Dental implants do not require adjacent teeth next to the fill in site and also serve to protect the surrounding teeth, while bridges are simpler and quicker to put in the implants and do not have the same risk of bone loss in the jaw, states Davis & Dingle. Dental bridges are also generally less expensive than implants.
While bridges were once a more common way of fixing a missing tooth issue, many modern dentists prefer implants because they are a more permanent fix and do not have as many issues with cleaning and possible infection, notes The New York Times. Bridges may fail as the supporting teeth age, necessitating an implant later on anyway.
Much like their name suggests, bridges bridge the gap between two stable teeth to fill in where one tooth is missing. Implants, on the other hand, actually fill in the gap by screwing the replacement directly into the jaw bone. Implants are more expensive but can last the rest of a person's lifetime, as opposed to bridges which generally need to be replaced after 10 years or so.

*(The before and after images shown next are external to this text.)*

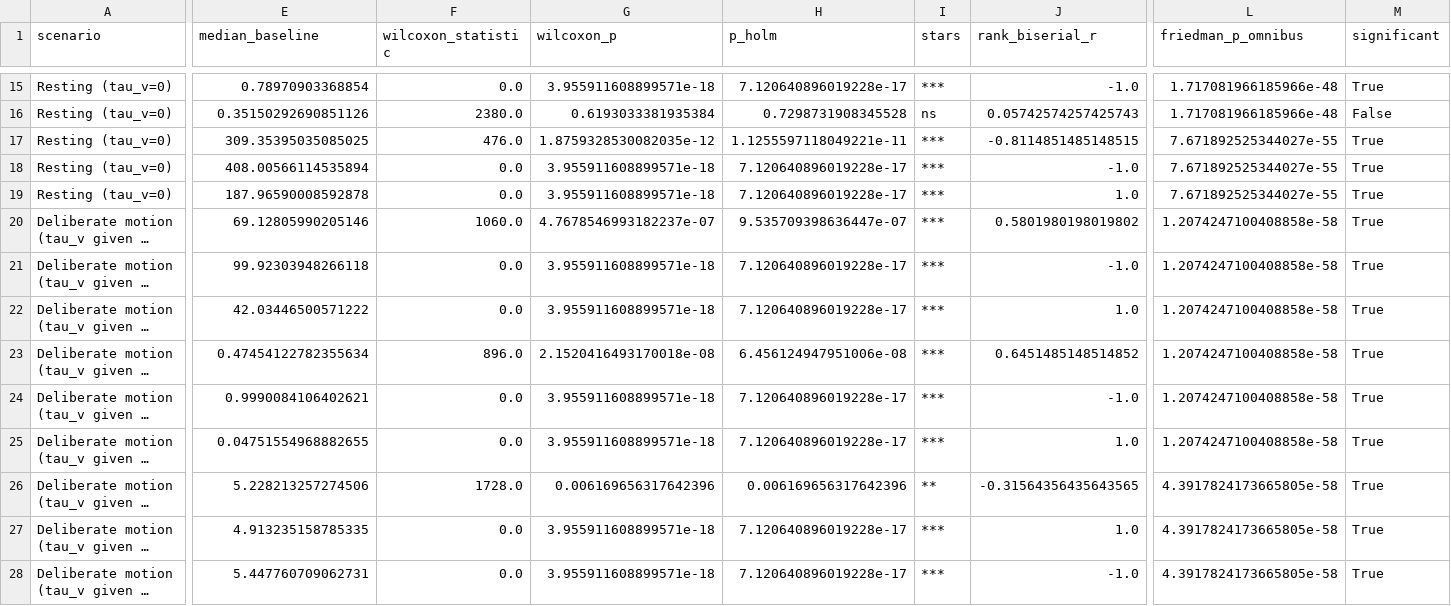
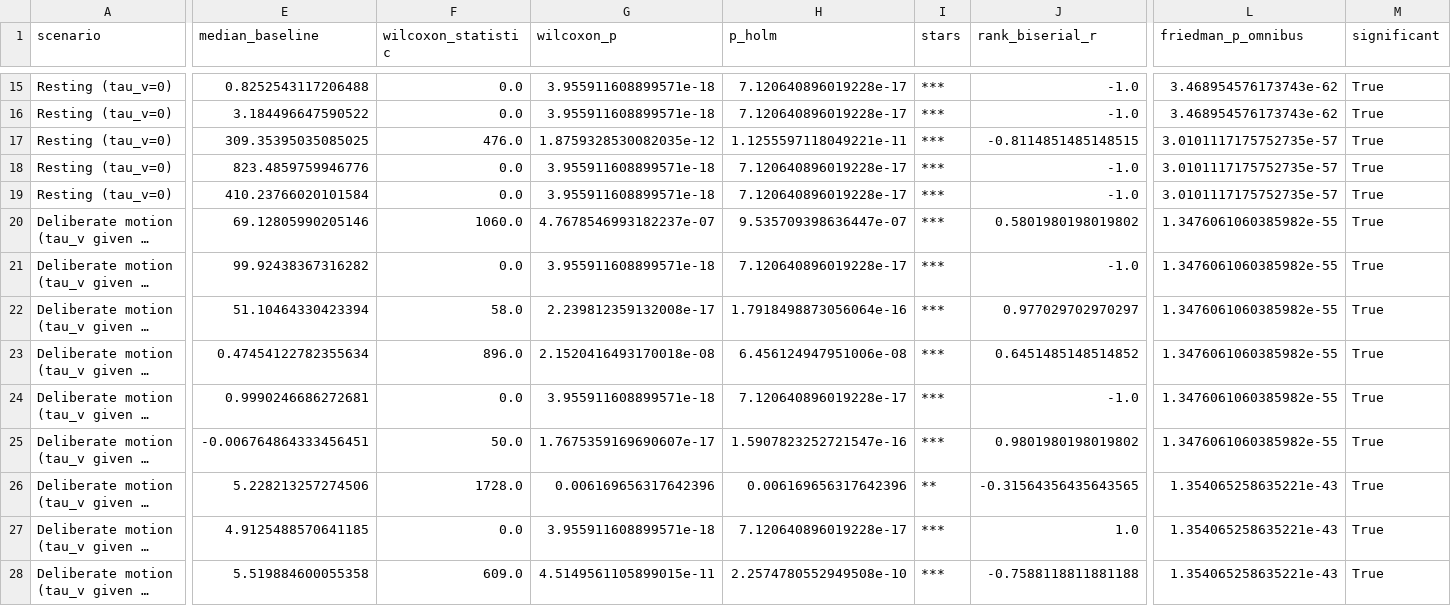
Before and after one commit to Thiago-TP/eadrc-parkinson-suppression, a CSV file: results/stats/wilcoxon_full_results.csv, drawn as a sheet; only a part is shown, gaps mark what is left out; long unchanged cells end in …; the diff covers the shown part only; the diff names each change by its address in the sheet, - before the commit and + after, or states it on an @@ line.

```diff
--- a/results/stats/wilcoxon_full_results.csv
+++ b/results/stats/wilcoxon_full_results.csv
-E15 (median_baseline): 0.78970903368854
+E15 (median_baseline): 0.8252543117206488
-L15:L16 (friedman_p_omnibus): 1.717081966185966e-48
+L15:L16 (friedman_p_omnibus): 3.468954576173743e-62
-E16 (median_baseline): 0.35150292690851126
+E16 (median_baseline): 3.184496647590522
-F16 (wilcoxon_statistic): 2380.0
+F16 (wilcoxon_statistic): 0.0
-G16 (wilcoxon_p): 0.6193033381935384
+G16 (wilcoxon_p): 3.955911608899571e-18
-H16 (p_holm): 0.7298731908345528
+H16 (p_holm): 7.120640896019228e-17
-I16 (stars): ns
+I16 (stars): ***
-J16 (rank_biserial_r): 0.05742574257425743
+J16 (rank_biserial_r): -1.0
-M16 (significant): False
+M16 (significant): True
-L17:L19 (friedman_p_omnibus): 7.671892525344027e-55
+L17:L19 (friedman_p_omnibus): 3.0101117175752735e-57
-E18 (median_baseline): 408.00566114535894
+E18 (median_baseline): 823.4859759946776
-E19 (median_baseline): 187.96590008592878
+E19 (median_baseline): 410.23766020101584
-J19 (rank_biserial_r): 1.0
+J19 (rank_biserial_r): -1.0
-L20:L25 (friedman_p_omnibus): 1.2074247100408858e-58
+L20:L25 (friedman_p_omnibus): 1.3476061060385982e-55
-E21 (median_baseline): 99.92303948266118
+E21 (median_baseline): 99.92438367316282
-E22 (median_baseline): 42.03446500571222
+E22 (median_baseline): 51.10464330423394
-F22 (wilcoxon_statistic): 0.0
+F22 (wilcoxon_statistic): 58.0
-G22 (wilcoxon_p): 3.955911608899571e-18
+G22 (wilcoxon_p): 2.239812359132008e-17
-H22 (p_holm): 7.120640896019228e-17
+H22 (p_holm): 1.7918498873056064e-16
-J22 (rank_biserial_r): 1.0
+J22 (rank_biserial_r): 0.977029702970297
-E24 (median_baseline): 0.9990084106402621
+E24 (median_baseline): 0.9990246686272681
-E25 (median_baseline): 0.04751554968882655
+E25 (median_baseline): -0.006764864333456451
-F25 (wilcoxon_statistic): 0.0
+F25 (wilcoxon_statistic): 50.0
-G25 (wilcoxon_p): 3.955911608899571e-18
+G25 (wilcoxon_p): 1.7675359169690607e-17
-H25 (p_holm): 7.120640896019228e-17
+H25 (p_holm): 1.5907823252721547e-16
-J25 (rank_biserial_r): 1.0
+J25 (rank_biserial_r): 0.9801980198019802
-L26:L28 (friedman_p_omnibus): 4.3917824173665805e-58
+L26:L28 (friedman_p_omnibus): 1.354065258635221e-43
-E27 (median_baseline): 4.913235158785335
+E27 (median_baseline): 4.9125488570641185
-E28 (median_baseline): 5.447760709062731
+E28 (median_baseline): 5.519884600055358
-F28 (wilcoxon_statistic): 0.0
+F28 (wilcoxon_statistic): 609.0
-G28 (wilcoxon_p): 3.955911608899571e-18
+G28 (wilcoxon_p): 4.5149561105899015e-11
-H28 (p_holm): 7.120640896019228e-17
+H28 (p_holm): 2.2574780552949508e-10
-J28 (rank_biserial_r): -1.0
+J28 (rank_biserial_r): -0.7588118811881188
```
Also changed, not shown: 65 edited cells elsewhere in this file, results/metrics/pid_de_amplitude_0.0_metrics-stats.csv, results/metrics/pid_de_amplitude_1.0_metrics-stats.csv, 19 other files.
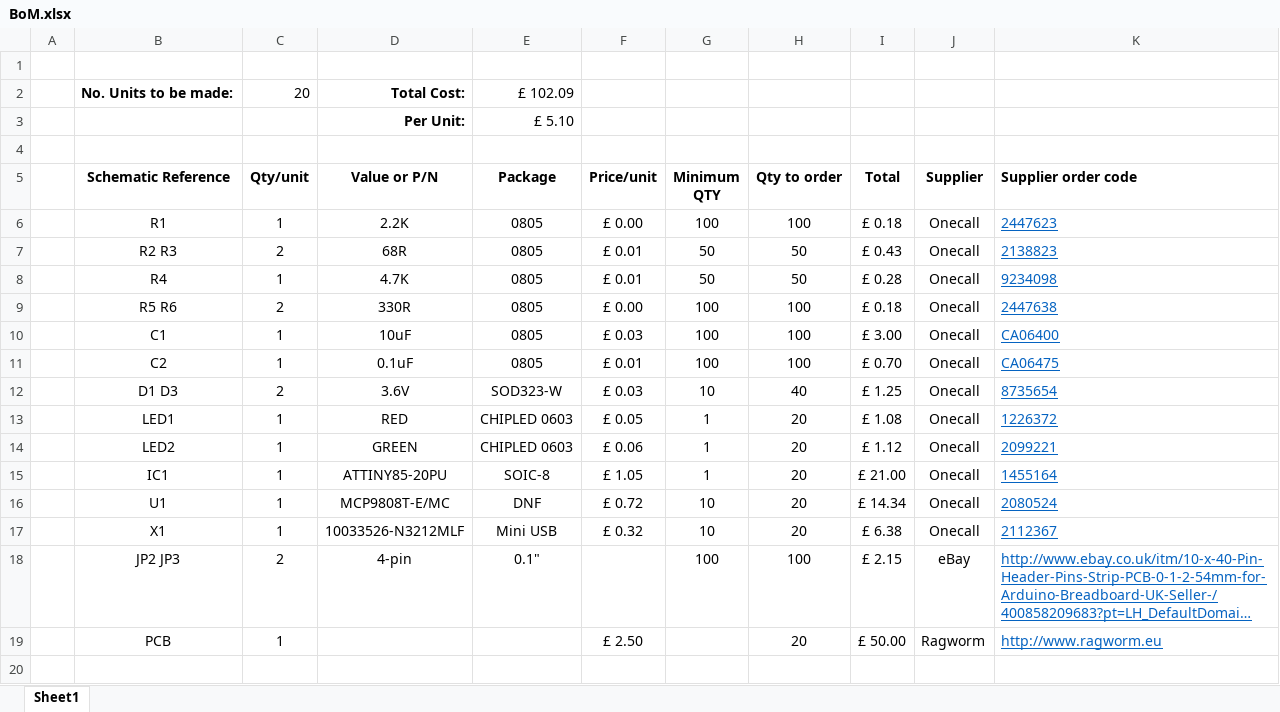
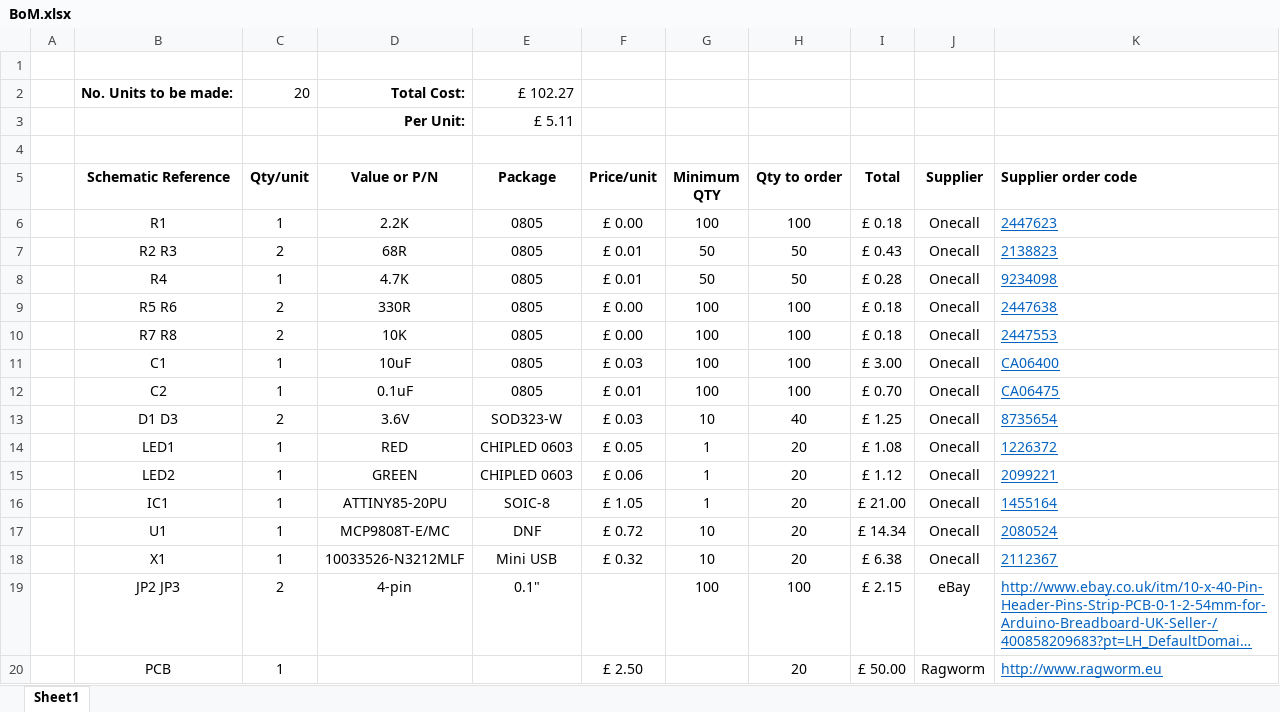
Before and after one commit to SurreyEARS/PCB-Workshop, an Excel workbook: BoM.xlsx, sheet Sheet1, drawn as a sheet; long unchanged cells end in …; values as stored, in another font and other column widths than the file's, no borders; the diff names each change by its address in the sheet, - before the commit and + after, or states it on an @@ line.

Commit message:
Pulled BoM.xlsx, also changed pull ups to 0805

```diff
--- a/BoM.xlsx (sheet Sheet1)
+++ b/BoM.xlsx (sheet Sheet1)
-E2 (Package): £ 102.09
+E2 (Package): £ 102.27
-E3 (Package): £ 5.10
+E3 (Package): £ 5.11
+row 10:  | R7 R8 | 2 | 10K | 0805 | £ 0.00 | 100 | 100 | £ 0.18 | Onecall | 2447553
```
Also changed, not shown: 11 other files.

Bridges may still be preferable in certain situations, including if the patient smokes or has a medical condition such as diabetes, because the bone cells may not be healthy enough to fuse to the implant.